### DESCRIPTION OF THE TASK:
Without including pictures, set down every record exactly as it stands.

════════════════════

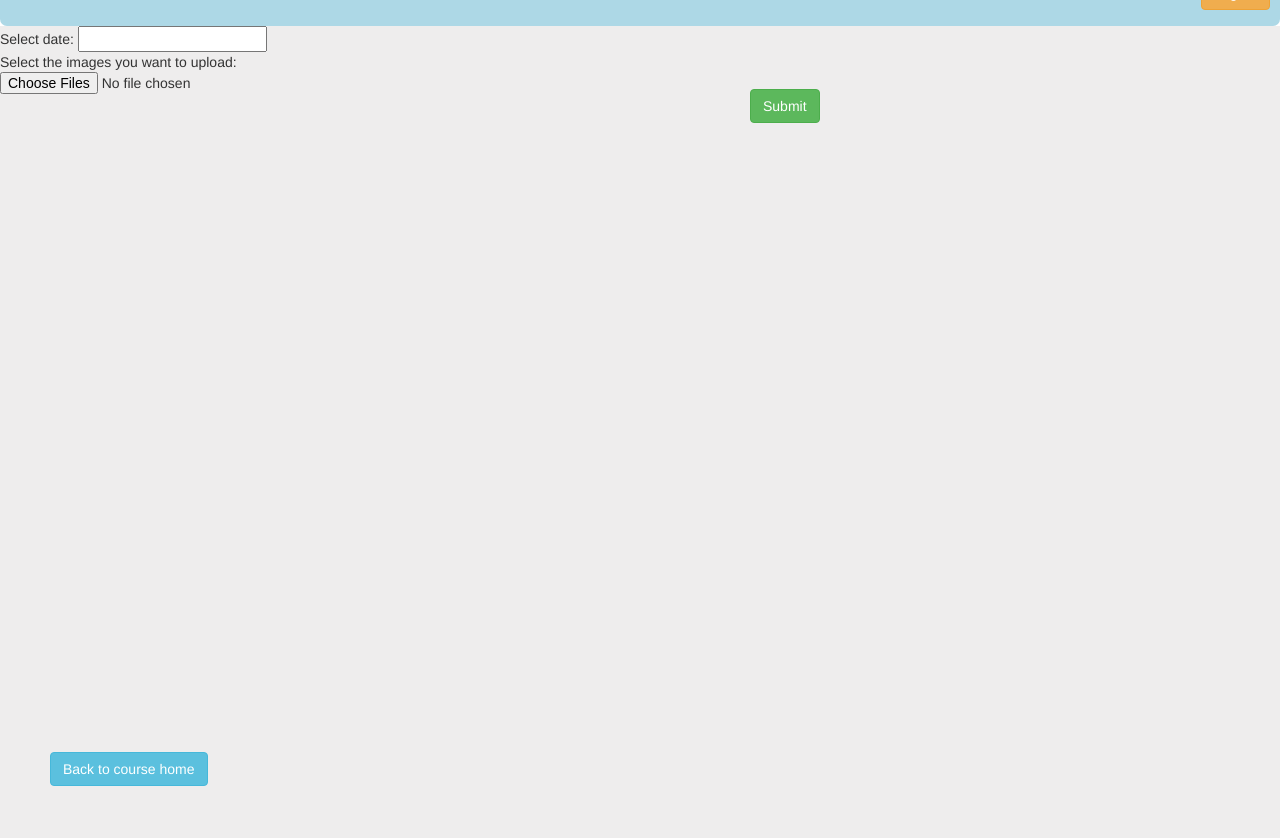
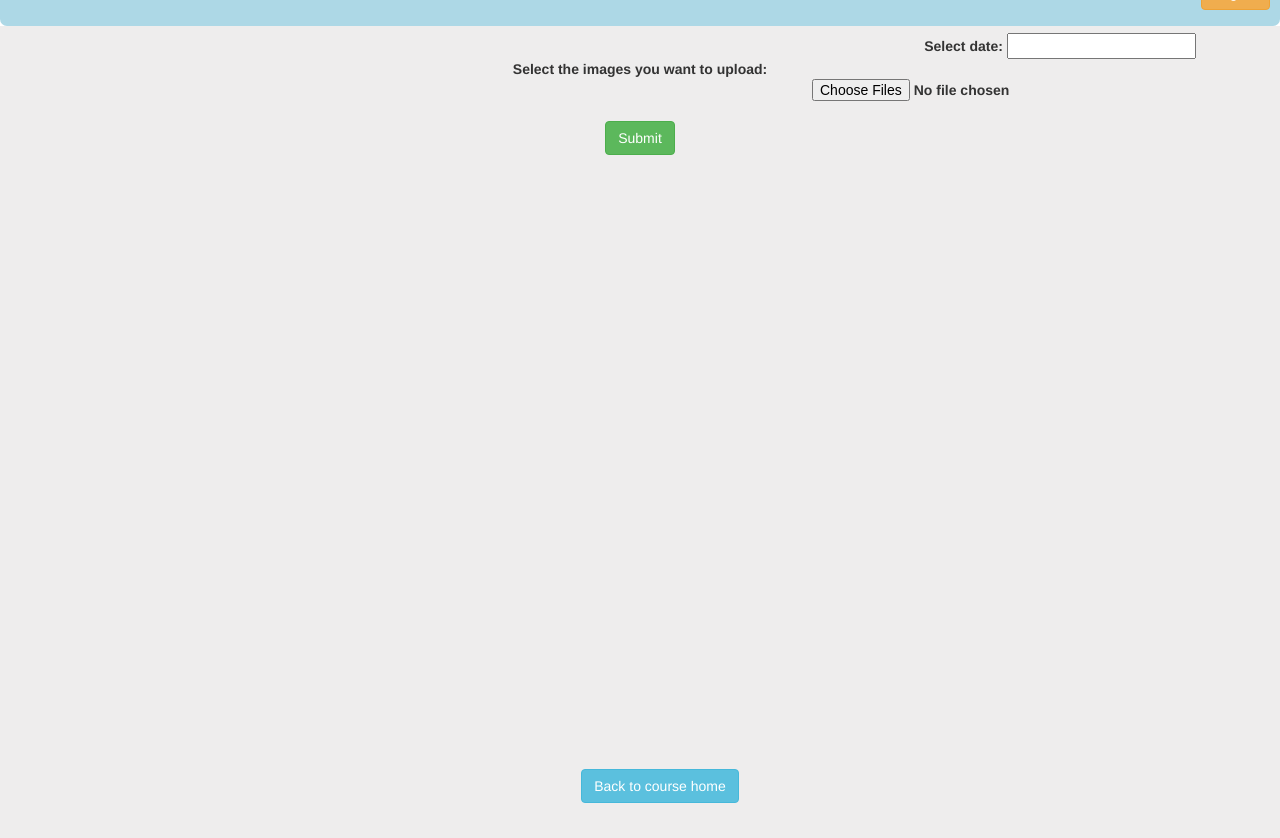
Before and after one commit to srinidhiprabhu96/proxy_softengg17_group9, a Django app: template Proxy/prof_module/templates/upload_class_photos.html in a window 1280 px wide. Shown: the part 79-917 px from the top of the page. Before the commit the page ends 865 px from the top, so only its background shows below. Run offline with Django 3.2, Linux system fonts and the light colour scheme; the template is opened without the code that fills it, so the values that code supplies are empty; some libraries are stand-ins or nearby versions.

Commit message:
Take Attendance UI Done

```diff
--- a/Proxy/common_static/css/prof_style.css
+++ b/Proxy/common_static/css/prof_style.css
@@ -3,6 +3,7 @@
 }
 .box2{
 	background-color:#EEEDED;
+	text-align:center;
 }
 .box3{
 	background-color:#EEEDED;
@@ -75,6 +76,9 @@
 #button15{
 	margin: 530px 10px 15px 50px;
 }
+#button2{
+	margin: -25px 10px 15px 750px;
+}
 .box2 .image{
 	color:#0227f8;
 	font-weight:bold;
@@ -103,6 +107,14 @@
 	font-weight: bold;
 	margin-left: -700px;
 }
+#Date2{
+	font-weight: bold;
+	margin-left: 60em;
+}
+#Date3{
+	font-weight: bold;
+	/*margin-left: 0em;*/
+}
 .error {color: red;}
 .info {color: green;}
 .progress
--- a/Proxy/prof_module/templates/upload_class_photos.html
+++ b/Proxy/prof_module/templates/upload_class_photos.html
@@ -10,19 +10,12 @@
 <script src="https://ajax.googleapis.com/ajax/libs/jquery/3.2.0/jquery.min.js"></script>
 {% load static %}
 <link rel="stylesheet" href="{% static "css/prof_style.css"%}">
-{% load static %}
 <link rel="stylesheet" href="{% static "css/bootstrap.css"%}">
-{% load static %}
 <link rel="stylesheet" href="{% static "css/bootstrap.css.map"%}">
-{% load static %}
 <link rel="stylesheet" href="{% static "css/bootstrap.min.css"%}">
-{% load static %}
 <link rel="stylesheet" href="{% static "css/bootstrap.min.css.map"%}">
-{% load static %}
 <script src="{% static "js/bootstrap.min.js" %}"></script>
-{% load static %}
 <script src="{% static "js/bootstrap.js" %}"></script>
-{% load static %}
     <link rel="stylesheet" type="text/css" href="{% static "css/jquery-ui.min.css" %}">
     <script type="text/javascript" src="{% static "js/jquery.min.js" %}"></script>
     <script type="text/javascript" src="{% static "js/jquery-ui.min.js" %}"></script>
@@ -37,9 +30,9 @@
 </div>
 <div class = "box2">
     <form action="/take_attendance/{{course_id}}/" method="post" enctype="multipart/form-data">
-      Select date: <input type="text" name="date" id="datepicker"><br>
-      Select the images you want to upload:<input type="file" name="myfiles" multiple="multiple" accept="image/*"><br>
-			<input type="submit" type="button" class="btn btn-success" id="button2" value="Submit">
+      <span id = "Date2">Select date: </span><input type="text" name="date" id="datepicker"><br>
+      <span id = "Date3">Select the images you want to upload:<input style = "margin-left : 58em" type="file" name="myfiles" multiple="multiple" accept="image/*"><br></span>
+			<input type="submit" type="button" class="btn btn-success" id="button16" value="Submit">
 		</form>
 
     {% if messages %}
```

════════════════════

### WRITTEN ANSWER:
Before and after one commit to srinidhiprabhu96/proxy_softengg17_group9, a Django app: template Proxy/prof_module/templates/upload_class_photos.html in a window 1280 px wide. Shown: the part 79-917 px from the top of the page. Before the commit the page ends 865 px from the top, so only its background shows below. Run offline with Django 3.2, Linux system fonts and the light colour scheme; the template is opened without the code that fills it, so the values that code supplies are empty; some libraries are stand-ins or nearby versions.

Commit message:
Take Attendance UI Done

```diff
--- a/Proxy/common_static/css/prof_style.css
+++ b/Proxy/common_static/css/prof_style.css
@@ -3,6 +3,7 @@
 }
 .box2{
 	background-color:#EEEDED;
+	text-align:center;
 }
 .box3{
 	background-color:#EEEDED;
@@ -75,6 +76,9 @@
 #button15{
 	margin: 530px 10px 15px 50px;
 }
+#button2{
+	margin: -25px 10px 15px 750px;
+}
 .box2 .image{
 	color:#0227f8;
 	font-weight:bold;
@@ -103,6 +107,14 @@
 	font-weight: bold;
 	margin-left: -700px;
 }
+#Date2{
+	font-weight: bold;
+	margin-left: 60em;
+}
+#Date3{
+	font-weight: bold;
+	/*margin-left: 0em;*/
+}
 .error {color: red;}
 .info {color: green;}
 .progress
--- a/Proxy/prof_module/templates/upload_class_photos.html
+++ b/Proxy/prof_module/templates/upload_class_photos.html
@@ -10,19 +10,12 @@
 <script src="https://ajax.googleapis.com/ajax/libs/jquery/3.2.0/jquery.min.js"></script>
 {% load static %}
 <link rel="stylesheet" href="{% static "css/prof_style.css"%}">
-{% load static %}
 <link rel="stylesheet" href="{% static "css/bootstrap.css"%}">
-{% load static %}
 <link rel="stylesheet" href="{% static "css/bootstrap.css.map"%}">
-{% load static %}
 <link rel="stylesheet" href="{% static "css/bootstrap.min.css"%}">
-{% load static %}
 <link rel="stylesheet" href="{% static "css/bootstrap.min.css.map"%}">
-{% load static %}
 <script src="{% static "js/bootstrap.min.js" %}"></script>
-{% load static %}
 <script src="{% static "js/bootstrap.js" %}"></script>
-{% load static %}
     <link rel="stylesheet" type="text/css" href="{% static "css/jquery-ui.min.css" %}">
     <script type="text/javascript" src="{% static "js/jquery.min.js" %}"></script>
     <script type="text/javascript" src="{% static "js/jquery-ui.min.js" %}"></script>
@@ -37,9 +30,9 @@
 </div>
 <div class = "box2">
     <form action="/take_attendance/{{course_id}}/" method="post" enctype="multipart/form-data">
-      Select date: <input type="text" name="date" id="datepicker"><br>
-      Select the images you want to upload:<input type="file" name="myfiles" multiple="multiple" accept="image/*"><br>
-			<input type="submit" type="button" class="btn btn-success" id="button2" value="Submit">
+      <span id = "Date2">Select date: </span><input type="text" name="date" id="datepicker"><br>
+      <span id = "Date3">Select the images you want to upload:<input style = "margin-left : 58em" type="file" name="myfiles" multiple="multiple" accept="image/*"><br></span>
+			<input type="submit" type="button" class="btn btn-success" id="button16" value="Submit">
 		</form>
 
     {% if messages %}
```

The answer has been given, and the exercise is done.